Web document revisions
::::
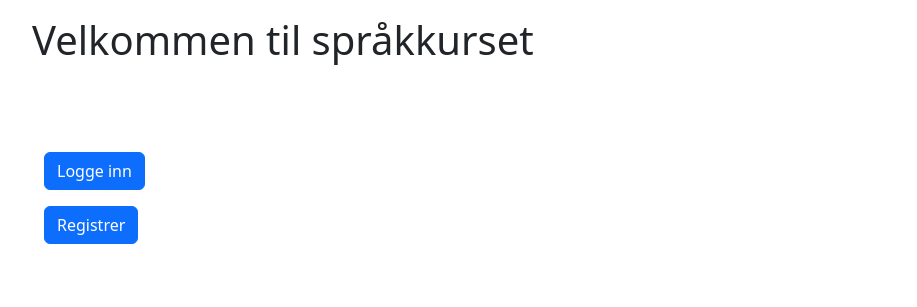
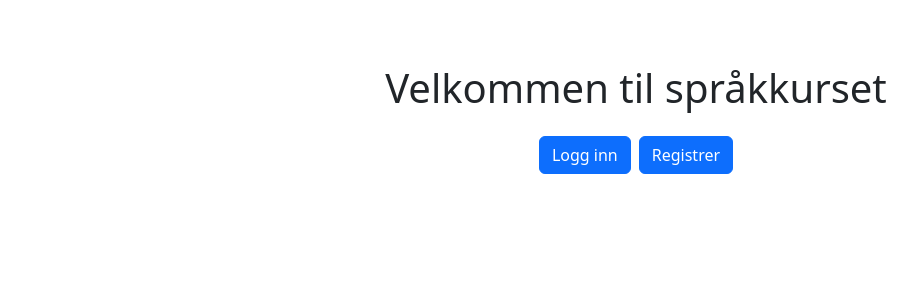
Before and after one commit to joffenhopland/luckypig-consulting, a Flask app: page / in a window 1280 px wide. Shown: the top 307 px of the page, without its empty margins (4-921 px from the left). Run offline with Flask 2, Linux system fonts and the light colour scheme; some libraries are stand-ins or nearby versions.

Commit message:
UI center main page

```diff
--- a/templates/mainPage.html
+++ b/templates/mainPage.html
@@ -12,29 +12,32 @@
   {% endblock %}
 </head>
 <body>
-        {% block menu %}
-        <div class="container m-2">
-          <div class="row">
-            <div class="col-md-12">
-              <div class="card" style="border: none">
-                <div class="card-header bg-transparent" style="border: none">
-                  <h1>Velkommen til språkkurset</h1>
-                </div>
-              </div>
-            </div>
-          </div>
-        </div>
 
-        {% endblock %}
 
         {% block content %}
-        <div class="px-5 py-5">
-        <div class="">
-            <div class="login my-3">
+        {% with messages = get_flashed_messages(with_categories=true) %}
+{% if messages %}
+<div class="alert" role="alert">
+  {% for category, message in messages %}
+  <div class="alert alert-{{ category }} alert-dismissible fade show" role="alert">
+    <button type="button" class="btn-close" data-bs-dismiss="alert" aria-label="Close">
+    </button>
+    {{ message }}
+    </div>
+  {% endfor %}
+{% endif %}
+{% endwith %}
+<div class="d-flex justify-content-center px-5 py-5">
+  <div class="container m-2">
+        <div class="card" style="border: none">
+          <div class="card-header bg-transparent text-center" style="border: none">
+            <h1>Velkommen til språkkurset</h1>
+            <div class="d-flex justify-content-center">
+              <div class="login my-3 me-2">
                 <div class="login-body">
                   <div class="justify-content-center">
                     <a href="{{ url_for('login') }}">
-                    <button type="button" class="btn btn-primary">Logge inn</button>
+                      <button type="button" class="btn btn-primary">Logg inn</button>
                     </a>
                   </div>
                 </div>
@@ -48,8 +51,14 @@
                   </div>
                 </div>
               </div>
+
         </div>
       </div>
+    </div>
+  </div>
+</div>
+
+
         {% endblock %}
 
   <script src="https://cdn.jsdelivr.net/npm/bootstrap@5.3.0-alpha1/dist/js/bootstrap.bundle.min.js" integrity="sha384-w76AqPfDkMBDXo30jS1Sgez6pr3x5MlQ1ZAGC+nuZB+EYdgRZgiwxhTBTkF7CXvN" crossorigin="anonymous"></script>
```
Also changed, not shown: templates/register.html (+6 -3 lines). Lines whose indentation alone changed are shown as unchanged.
::::
Please find the lines in the data that contain the word "alert" and copy them.

+<div class="alert" role="alert">
+  <div class="alert alert-{{ category }} alert-dismissible fade show" role="alert">
+    <button type="button" class="btn-close" data-bs-dismiss="alert" aria-label="Close">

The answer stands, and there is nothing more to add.